Technology development is a process that requires months of consistent focus.  Any new application requires 1 to 6 to 12+ months to design, build and release.  Too many changes during that release schedule leads to extra costs, schedule increases, developer frustrations, sales frustrations, and ultimately an application that doesn’t resolve the core issues that were meant to be addressed at the outset.

Yes, there is a connection between sales and technology development that must be maintained.  Sales has visibility to where the market is headed and what clients need.  But the information feed between the two needs to be filtered and managed.

Hidden changes impact Supply Chain costs – Customers

The significant relationship between each element of a supply chain is cost.  Even the process of making decisions costs money.  Every function in a supply chain is about balancing Space, Capital and Labor.  The relationships between these three areas are delicate and often hard to predict.  If a company does not regularly look at the impact of changes in their customers, suppliers and products to their supply chain it is easy for costs to slowly begin to build and add up in ways hidden on the balance sheet.

Over time, it is also more difficult to understand which costs are higher than they should be.  Costs naturally change over time, understanding which should have gone up and which are completely unnecessary becomes more difficult.  Complexity increases over time and makes understanding the current supply chain, and the optimal future state, that much more difficult.

Costs in a supply chain are largely dictated by two key factors:  customers and suppliers.  For most companies, the customer is the primary driver but often suppliers can have a significant impact as well.  As the customer or supplier bases begin to change the supply chain should react.  If it does not, there are cost increases.

The not-so-far-in-the-past Great Recession led to significant changes in consumer behavior.  All of the news channels reported on the lost jobs and drop in consumer demand.  The more subtle impact was the location of consumer across the country.  For supply chains setup to meet demand in specific areas, this relocation of demand can be a significant factor.

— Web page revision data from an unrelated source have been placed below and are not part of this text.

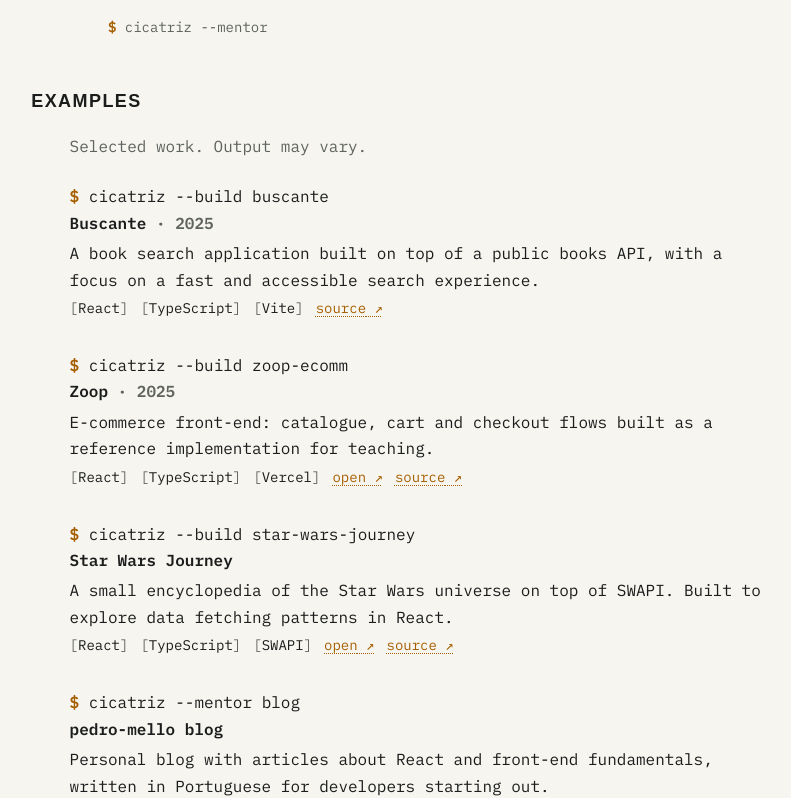
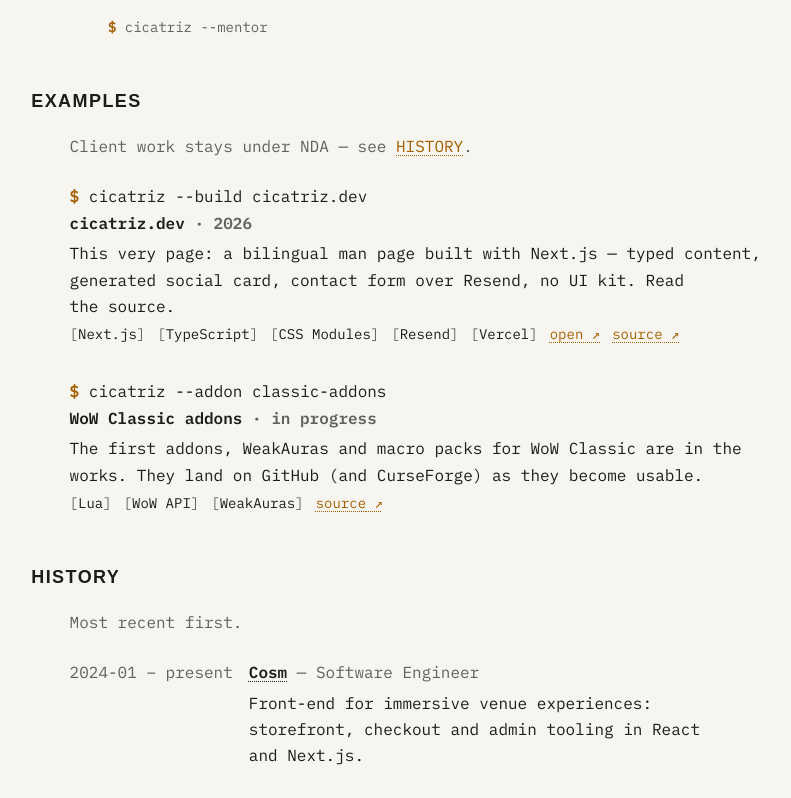
Before and after one commit to cicatrizdev/cicatriz-dev, a Next.js app: page /en in a window 1280 px wide. Shown: the part 2201-2999 px from the top of the page, without its empty margins (244-1035 px from the left). Built offline with nearby package versions, Linux system fonts and the light colour scheme; a web font is replaced by a local one.

Commit message:
feat(examples): curate down to what is current
Drops four old study projects; keeps this site and the WoW Classic
addons in progress. The lead points client work to HISTORY (NDA), and
an empty list now hides the section.

```diff
--- a/src/components/sections/ExamplesSection.tsx
+++ b/src/components/sections/ExamplesSection.tsx
@@ -1,14 +1,22 @@
 import type { Locale } from '@/lib/i18n'
 import { site, projects, getUi, sectionIds } from '@/content'
+import { langTag } from '@/lib/i18n'
 import { Section } from '@/components/layout/Section'
 import { Tag } from '@/components/ui/Tag'
 import s from './sections.module.css'
 
 export function ExamplesSection({ locale }: { locale: Locale }) {
   const ui = getUi(locale)
+  if (projects.length === 0) return null
   return (
     <Section id={sectionIds.examples} title={ui.sections.examples}>
-      <p className={s.lead}>{ui.examples.lead}</p>
+      <p className={s.lead}>
+        {ui.examples.lead}{' '}
+        <a href={`#${sectionIds.history}`} lang={langTag[locale]}>
+          {ui.sections.history.toUpperCase()}
+        </a>
+        .
+      </p>
       <ul className={s.examples}>
         {projects.map((project) => (
           <li key={project.slug} className={s.example}>
--- a/src/content/projects.ts
+++ b/src/content/projects.ts
@@ -1,65 +1,30 @@
 import type { Project } from '@/content/types'
+import { site } from '@/content/site'
 
 /**
- * Selected work shown under EXAMPLES.
- * TODO(pedro): confirm the list, summaries and URLs — these were drafted from
- * public repositories and may be incomplete or slightly off.
+ * Selected work shown under EXAMPLES. Curated, not exhaustive: only things
+ * that are live and current, or actively in progress. Client work stays
+ * under NDA and is described in HISTORY instead. An empty list hides the section.
  */
 export const projects: readonly Project[] = [
   {
-    slug: 'buscante',
-    name: 'Buscante',
+    slug: 'cicatriz.dev',
+    name: 'cicatriz.dev',
     flag: '--build',
-    repo: 'https://github.com/cicatrizdev/react-buscante',
-    year: 2025,
-    stack: ['React', 'TypeScript', 'Vite'],
+    url: site.url,
+    repo: site.repo,
+    year: 2026,
+    stack: ['Next.js', 'TypeScript', 'CSS Modules', 'Resend', 'Vercel'],
     summary: {
-      en: 'A book search application built on top of a public books API, with a focus on a fast and accessible search experience.',
-      pt: 'Aplicação de busca de livros sobre uma API pública de livros, com foco em uma experiência de busca rápida e acessível.',
-    },
-  },
-  {
-    slug: 'zoop-ecomm',
-    name: 'Zoop',
-    flag: '--build',
-    url: 'https://react-zoop-ecomm.vercel.app',
-    repo: 'https://github.com/cicatrizdev/react-zoop-ecomm',
-    year: 2025,
-    stack: ['React', 'TypeScript', 'Vercel'],
-    summary: {
-      en: 'E-commerce front-end: catalogue, cart and checkout flows built as a reference implementation for teaching.',
-      pt: 'Front-end de e-commerce: catálogo, carrinho e checkout construídos como implementação de referência para ensino.',
-    },
-  },
-  {
-    slug: 'star-wars-journey',
-    name: 'Star Wars Journey',
-    flag: '--build',
-    url: 'https://star-wars-journey.netlify.com',
-    repo: 'https://github.com/cicatrizdev/star-wars-journey',
-    stack: ['React', 'TypeScript', 'SWAPI'],
-    summary: {
-      en: 'A small encyclopedia of the Star Wars universe on top of SWAPI. Built to explore data fetching patterns in React.',
-      pt: 'Uma pequena enciclopédia do universo Star Wars sobre a SWAPI. Feita para explorar padrões de busca de dados em React.',
-    },
-  },
-  {
-    slug: 'blog',
-    name: 'pedro-mello blog',
-    flag: '--mentor',
-    url: 'https://pedro-mello.netlify.com',
-    repo: 'https://github.com/cicatrizdev/blog',
-    stack: ['Gatsby', 'React', 'Markdown'],
-    summary: {
-      en: 'Personal blog with articles about React and front-end fundamentals, written in Portuguese for developers starting out.',
-      pt: 'Blog pessoal com artigos sobre React e fundamentos de front-end, escritos em português para quem está começando.',
+      en: 'This very page: a bilingual man page built with Next.js — typed content, generated social card, contact form over Resend, no UI kit. Read the source.',
+      pt: 'Esta própria página: uma man page bilíngue feita com Next.js — conteúdo tipado, card social gerado, formulário via Resend, sem UI kit. Leia o código.',
     },
   },
   {
     slug: 'classic-addons',
     name: 'WoW Classic addons',
     flag: '--addon',
-    repo: 'https://github.com/cicatrizdev',
+    repo: site.social.github,
     status: 'wip',
     stack: ['Lua', 'WoW API', 'WeakAuras'],
     summary: {
--- a/src/content/ui/en.ts
+++ b/src/content/ui/en.ts
@@ -56,7 +56,7 @@
     request: 'Request',
   },
   examples: {
-    lead: 'Selected work. Output may vary.',
+    lead: 'Client work stays under NDA — see',
     visit: 'open',
     source: 'source',
     wip: 'in progress',
--- a/src/content/ui/pt.ts
+++ b/src/content/ui/pt.ts
@@ -57,7 +57,7 @@
     request: 'Solicitar',
   },
   examples: {
-    lead: 'Trabalhos selecionados. A saída pode variar.',
+    lead: 'Trabalho para clientes fica sob NDA — veja',
     visit: 'abrir',
     source: 'código',
     wip: 'em andamento',
```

As the Great Recession came to an end, the consumer side of the equation was significantly changed.  People had relocated to be near family or jobs and they also now had new desires for products.  As purchasing came back it did not look the same as before.

Most supply chains spend a lot of time and money positioning to deliver the best mix of products at the lowest cost to customers which usually means being near those customers.  But when customers move and their consumption patterns change at the same time there is bound to be conflict with the supply chain setup.  This conflict is often hard to diagnose due to the complexity inherent in the natural supply chain balancing act.

Creating Solutions for clients that don’t know what they need.

Part of the issue with any technology is that it was designed with a particular audience and use case in mind. If you leave that audience or use case type then the technology is going to be less and less likely to gain traction.

However, most technology companies don’t want to create custom (or even configured) solutions for each client. Each iteration away from the main product means more maintenance, more potential for bugs, more cost that can’t be spread across the entire set of clients. Technology companies are – typically – in the business of scaling their solution.

Real estate firms are a bit different. We are in the business of serving clients that have very specific, market driven issues. If we treat them like a technology company would we guarantee that we do not get them the best solution. The number of variables that go into a good solution are immense and constantly changing (per market, client and type of location).

This is a key reason why “big” technology has yet to break into the real estate space – it doesn’t have the right mindset. Their tools and apps are typically overdesigned for the use case they are going to encounter. Even CoStar runs into the issue with their comps system. Not all comps are the same or should be matched up.

Something to think about if you are trying to do technology in the CRE space.